> **WHAT IS BEING ASKED**
Search the records below for the word "FIXES", then return every line where it appears.

> **LISTED ENTRIES**
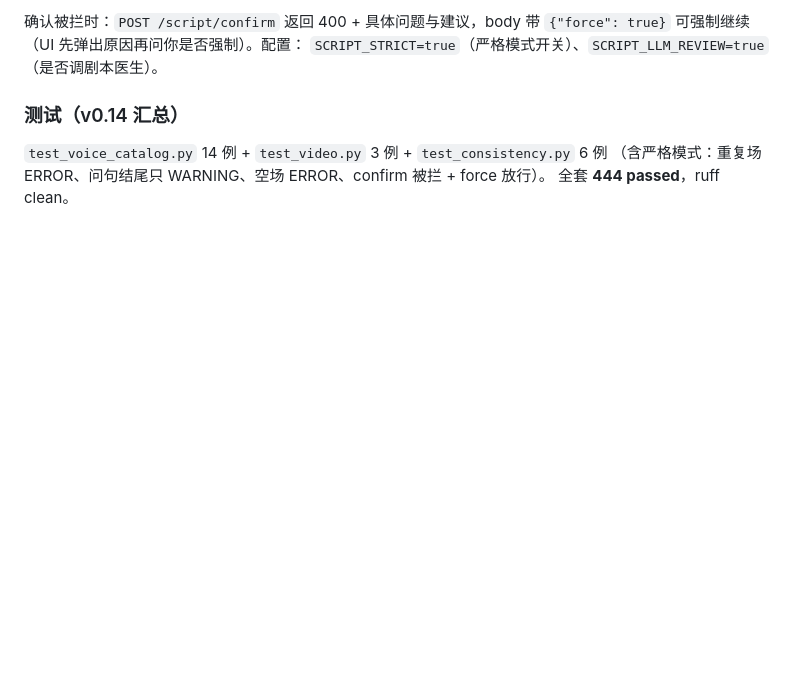
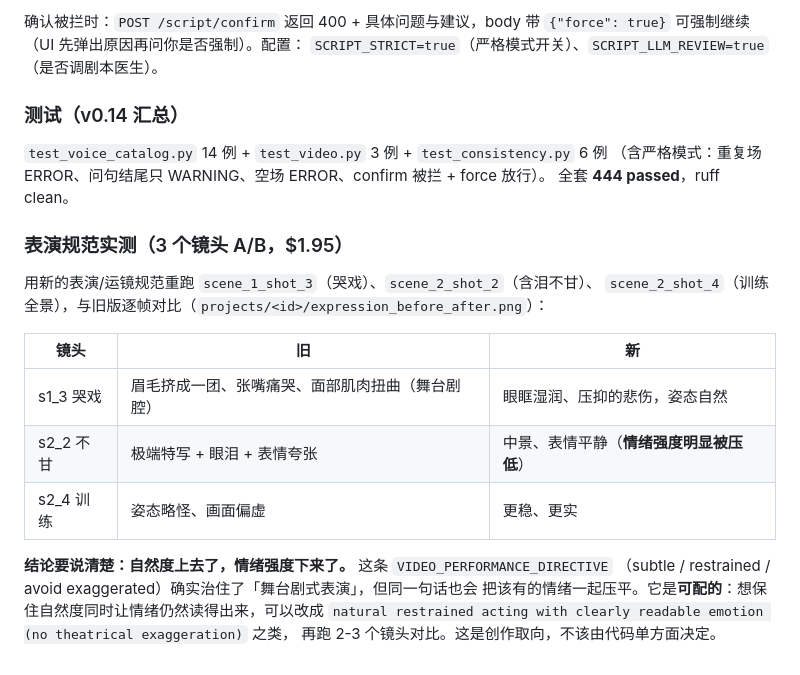
Before and after one commit to Jeayea/video_gen, a Markdown page: FIXES.md, the part around the change. Rendered like a GitHub page; blank space fills up the shorter version.

Commit message:
docs: 记录表演规范的 A/B 实测（自然度上升、情绪强度下降，属可配创作取向）

```diff
--- a/FIXES.md
+++ b/FIXES.md
@@ -879,3 +879,20 @@ scene_4_shot_4: 旧=另一个人 → 新=同一张脸 + 后期造型（桂冠/
 `test_voice_catalog.py` 14 例 + `test_video.py` 3 例 + `test_consistency.py` 6 例
 （含严格模式：重复场 ERROR、问句结尾只 WARNING、空场 ERROR、confirm 被拦 + force 放行）。
 全套 **444 passed**，ruff clean。
+
+### 表演规范实测（3 个镜头 A/B，$1.95）
+
+用新的表演/运镜规范重跑 `scene_1_shot_3`（哭戏）、`scene_2_shot_2`（含泪不甘）、
+`scene_2_shot_4`（训练全景），与旧版逐帧对比（`projects/<id>/expression_before_after.png`）：
+
+| 镜头 | 旧 | 新 |
+|---|---|---|
+| s1_3 哭戏 | 眉毛挤成一团、张嘴痛哭、面部肌肉扭曲（舞台剧腔） | 眼眶湿润、压抑的悲伤，姿态自然 |
+| s2_2 不甘 | 极端特写 + 眼泪 + 表情夸张 | 中景、表情平静（**情绪强度明显被压低**） |
+| s2_4 训练 | 姿态略怪、画面偏虚 | 更稳、更实 |
+
+**结论要说清楚：自然度上去了，情绪强度下来了。** 这条 `VIDEO_PERFORMANCE_DIRECTIVE`
+（subtle / restrained / avoid exaggerated）确实治住了「舞台剧式表演」，但同一句话也会
+把该有的情绪一起压平。它是**可配的**：想保住自然度同时让情绪仍然读得出来，可以改成
+`natural restrained acting with clearly readable emotion (no theatrical exaggeration)` 之类，
+再跑 2-3 个镜头对比。这是创作取向，不该由代码单方面决定。
```
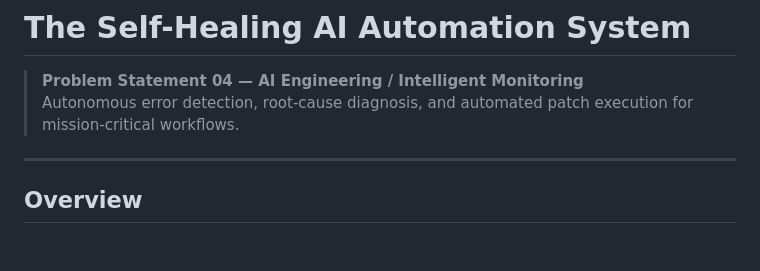
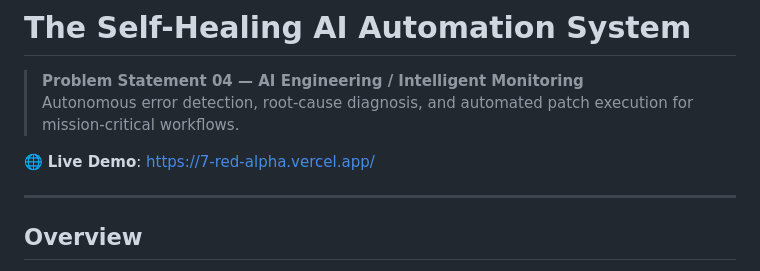
Before and after one commit to lynxcodelx-ai/hailclaude, a Markdown page: README.md, the part around the change. GitHub-like rendering; blank space fills up the shorter version.

Commit message:
Add live demo URL to README

```diff
--- a/README.md
+++ b/README.md
@@ -2,6 +2,8 @@
 
 > **Problem Statement 04 — AI Engineering / Intelligent Monitoring**
 > Autonomous error detection, root-cause diagnosis, and automated patch execution for mission-critical workflows.
+
+🌐 **Live Demo**: [https://7-red-alpha.vercel.app/](https://7-red-alpha.vercel.app/)
 
 ---
 
```
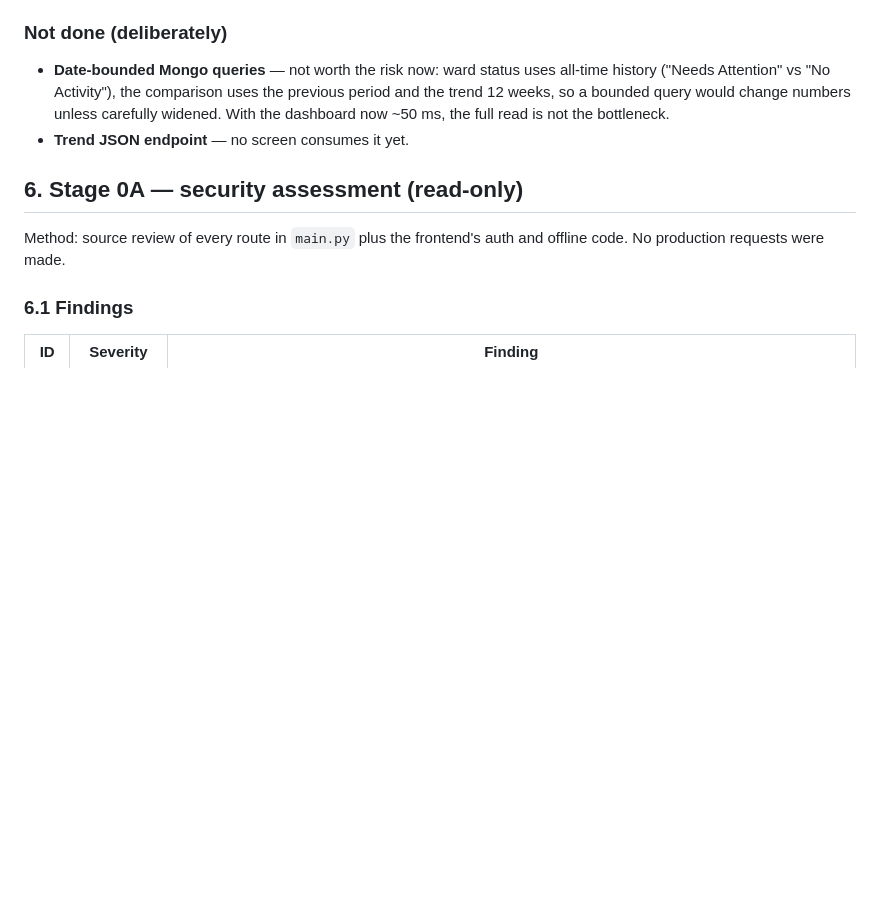
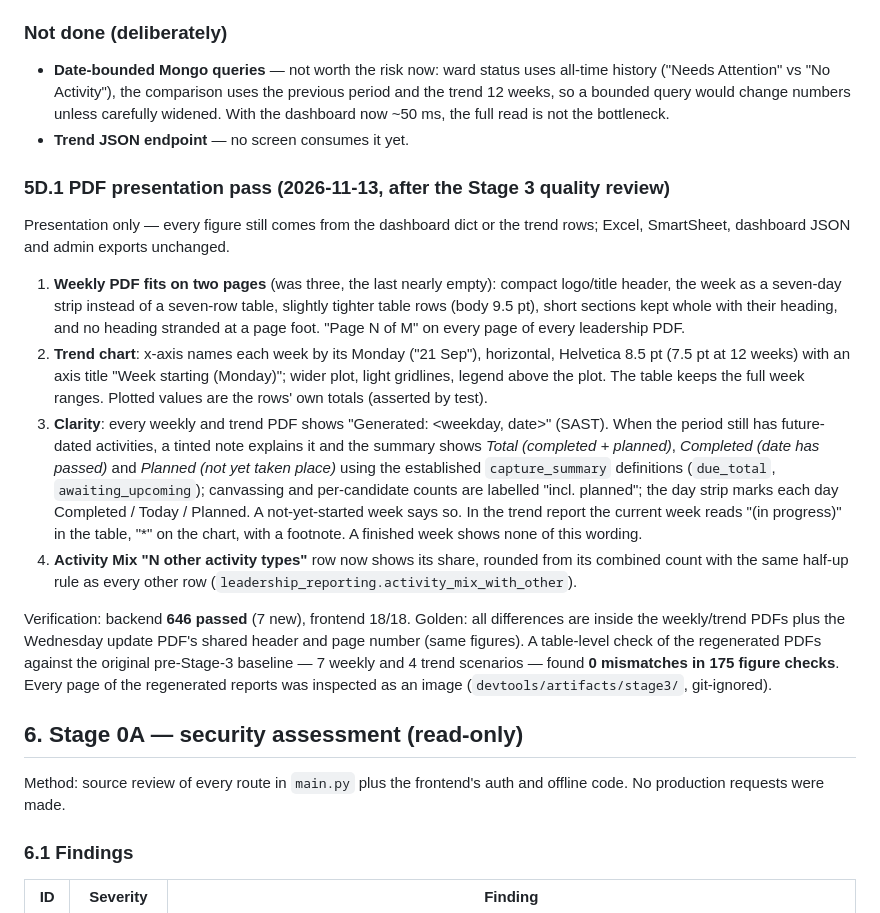
Before and after one commit to marnichroets/Ward-Tracker, a Markdown page: docs/PHO_UPGRADE_PLAN.md, the part around the change. Rendered like a GitHub page; blank space fills up the shorter version.

Commit message:
chore: record the Stage 3 PDF presentation pass
docs/PHO_UPGRADE_PLAN.md section 5D.1 and the CLAUDE.md test baseline
(646 passed).

Co-Authored-By: Claude Opus 5.5 <noreply@anthropic.com>

```diff
--- a/docs/PHO_UPGRADE_PLAN.md
+++ b/docs/PHO_UPGRADE_PLAN.md
@@ -406,6 +406,41 @@ backend, payload, validation or data change.
   read is not the bottleneck.
 - **Trend JSON endpoint** — no screen consumes it yet.
 
+### 5D.1 PDF presentation pass (2026-11-13, after the Stage 3 quality review)
+Presentation only — every figure still comes from the dashboard dict or the
+trend rows; Excel, SmartSheet, dashboard JSON and admin exports unchanged.
+1. **Weekly PDF fits on two pages** (was three, the last nearly empty):
+   compact logo/title header, the week as a seven-day strip instead of a
+   seven-row table, slightly tighter table rows (body 9.5 pt), short sections
+   kept whole with their heading, and no heading stranded at a page foot.
+   "Page N of M" on every page of every leadership PDF.
+2. **Trend chart**: x-axis names each week by its Monday ("21 Sep"),
+   horizontal, Helvetica 8.5 pt (7.5 pt at 12 weeks) with an axis title
+   "Week starting (Monday)"; wider plot, light gridlines, legend above the
+   plot. The table keeps the full week ranges. Plotted values are the rows'
+   own totals (asserted by test).
+3. **Clarity**: every weekly and trend PDF shows "Generated: <weekday, date>"
+   (SAST). When the period still has future-dated activities, a tinted note
+   explains it and the summary shows *Total (completed + planned)*,
+   *Completed (date has passed)* and *Planned (not yet taken place)* using the
+   established `capture_summary` definitions (`due_total`,
+   `awaiting_upcoming`); canvassing and per-candidate counts are labelled
+   "incl. planned"; the day strip marks each day Completed / Today / Planned.
+   A not-yet-started week says so. In the trend report the current week reads
+   "(in progress)" in the table, "*" on the chart, with a footnote. A finished
+   week shows none of this wording.
+4. **Activity Mix "N other activity types"** row now shows its share,
+   rounded from its combined count with the same half-up rule as every other
+   row (`leadership_reporting.activity_mix_with_other`).
+
+Verification: backend **646 passed** (7 new), frontend 18/18. Golden: all
+differences are inside the weekly/trend PDFs plus the Wednesday update PDF's
+shared header and page number (same figures). A table-level check of the
+regenerated PDFs against the original pre-Stage-3 baseline — 7 weekly and 4
+trend scenarios — found **0 mismatches in 175 figure checks**. Every page of
+the regenerated reports was inspected as an image
+(`devtools/artifacts/stage3/`, git-ignored).
+
 ## 6. Stage 0A — security assessment (read-only)
 
 Method: source review of every route in `main.py` plus the frontend's auth and
```
Also changed, not shown: CLAUDE.md (+2 -2 lines).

> **SOLUTION**
Before and after one commit to Jeayea/video_gen, a Markdown page: FIXES.md, the part around the change. Rendered like a GitHub page; blank space fills up the shorter version.
--- a/FIXES.md
+++ b/FIXES.md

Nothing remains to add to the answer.